The idea of painting a sonic representation of an object or idea has always been a staple of musical composition. With more emphasis on aesthetic and production coming in contemporary music, the concept now pushes music makers to take more risk in their sound-rooted depictions of real life imagery. Serving as the muse for “Talking Trash,” the newest release from Bassist Pascal Niggenkemper, the Great Pacific Garbage Patch presents themes of unknown, fear, and mystery.

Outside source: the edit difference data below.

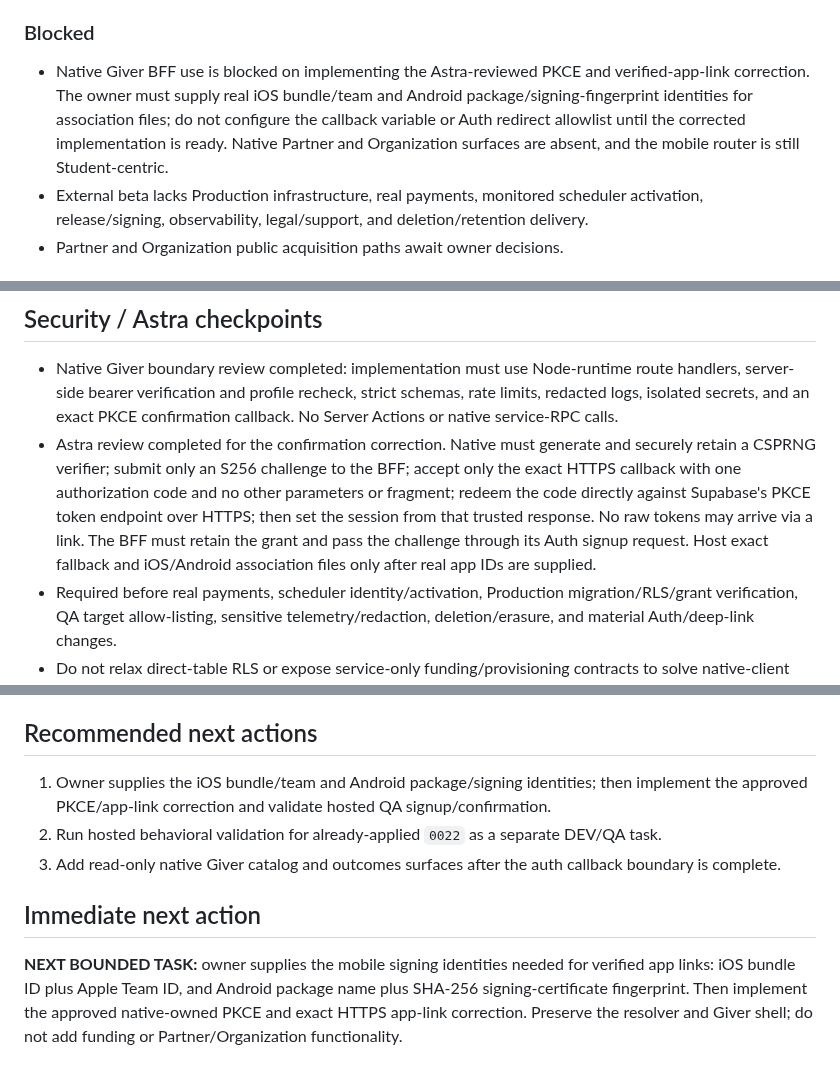
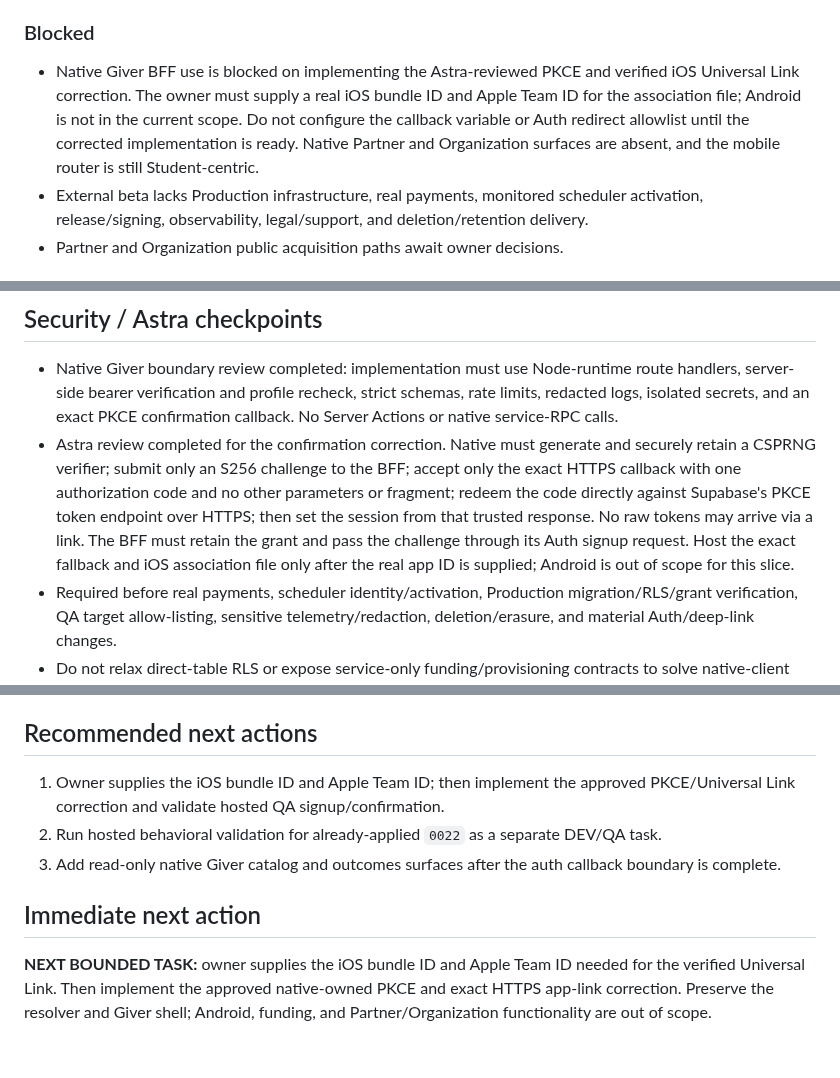
Before and after one commit to sametivon/cinste, a Markdown page: docs/current/architect-handoff.md, 3 parts joined by grey strips. Rendered like a GitHub page.

```diff
--- a/docs/current/architect-handoff.md
+++ b/docs/current/architect-handoff.md
@@ -62,11 +63,12 @@ Hosted configuration waits for that correction and real mobile signing IDs.
 ### Blocked
 
 - Native Giver BFF use is blocked on implementing the Astra-reviewed PKCE and
-  verified-app-link correction. The owner must supply real iOS bundle/team and
-  Android package/signing-fingerprint identities for association files; do not
-  configure the callback variable or Auth redirect allowlist until the
-  corrected implementation is ready. Native Partner and Organization surfaces
-  are absent, and the mobile router is still Student-centric.
+  verified iOS Universal Link correction. The owner must supply a real iOS
+  bundle ID and Apple Team ID for the association file; Android is not in the
+  current scope. Do not configure the callback variable or Auth redirect
+  allowlist until the corrected implementation is ready. Native Partner and
+  Organization surfaces are absent, and the mobile router is still
+  Student-centric.
 - External beta lacks Production infrastructure, real payments, monitored
   scheduler activation, release/signing, observability, legal/support, and
   deletion/retention delivery.
@@ -205,8 +208,9 @@ the `0022` funding RPCs are correctly service-only on the web server path.
   other parameters or fragment; redeem the code directly against Supabase's
   PKCE token endpoint over HTTPS; then set the session from that trusted
   response. No raw tokens may arrive via a link. The BFF must retain the grant
-  and pass the challenge through its Auth signup request. Host exact fallback
-  and iOS/Android association files only after real app IDs are supplied.
+  and pass the challenge through its Auth signup request. Host the exact
+  fallback and iOS association file only after the real app ID is supplied;
+  Android is out of scope for this slice.
 - Required before real payments, scheduler identity/activation, Production
   migration/RLS/grant verification, QA target allow-listing, sensitive
   telemetry/redaction, deletion/erasure, and material Auth/deep-link changes.
@@ -225,8 +229,8 @@ the `0022` funding RPCs are correctly service-only on the web server path.
 
 ## Recommended next actions
 
-1. Owner supplies the iOS bundle/team and Android package/signing identities;
-   then implement the approved PKCE/app-link correction and validate hosted QA
+1. Owner supplies the iOS bundle ID and Apple Team ID; then implement the
+   approved PKCE/Universal Link correction and validate hosted QA
    signup/confirmation.
 2. Run hosted behavioral validation for already-applied `0022` as a separate
    DEV/QA task.
@@ -235,8 +239,8 @@ the `0022` funding RPCs are correctly service-only on the web server path.
 
 ## Immediate next action
 
-**NEXT BOUNDED TASK:** owner supplies the mobile signing identities needed for
-verified app links: iOS bundle ID plus Apple Team ID, and Android package name
-plus SHA-256 signing-certificate fingerprint. Then implement the approved
+**NEXT BOUNDED TASK:** owner supplies the iOS bundle ID and Apple Team ID
+needed for the verified Universal Link. Then implement the approved
 native-owned PKCE and exact HTTPS app-link correction. Preserve the resolver
-and Giver shell; do not add funding or Partner/Organization functionality.
+and Giver shell; Android, funding, and Partner/Organization functionality are
+out of scope.
```
Also changed, not shown: other parts of docs/current/architect-handoff.md (+4 -2 lines), docs/current/current-state.md (+8 -7 lines).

Throughout the work there is a rampant feeling of anxiety particularly in the tune “Gyres Océaniques.” Although this tune may be the track-list’s closest attempt at a groove, the song putters along at a slow pace with prepared piano providing a strange percussive element atop the inner-workings of the instrument. Melodically, the piece combines modern tonalities with the indistinct, with piano lines developing a sing-able motive opposite the airy popping sounds of clarinet and flute. Niggenkemper lives up the the name of his instrument with his syncopated rhythm providing the foundation for everything.
Another aspect of the garbage patch is texture. The imagery of a bunch of trash floating along in the ocean evokes a sense of crunching, crinkling texture particularly when taking all of the plastic into consideration. By avoiding anything remotely related to typical bass lines and choral playing, the piece attains the aesthetic of the subject matter. Also, prepared piano serves as a perfect crinkling sound for the plastic bags it represents.
Niggenkemper fools around with texture and production a lot on this album, elements that are not emphasized enough in the jazz idiom. All too often, musicians play in spaces that have always been the main focus of the genre rather than working to create an album specific to that time in their career.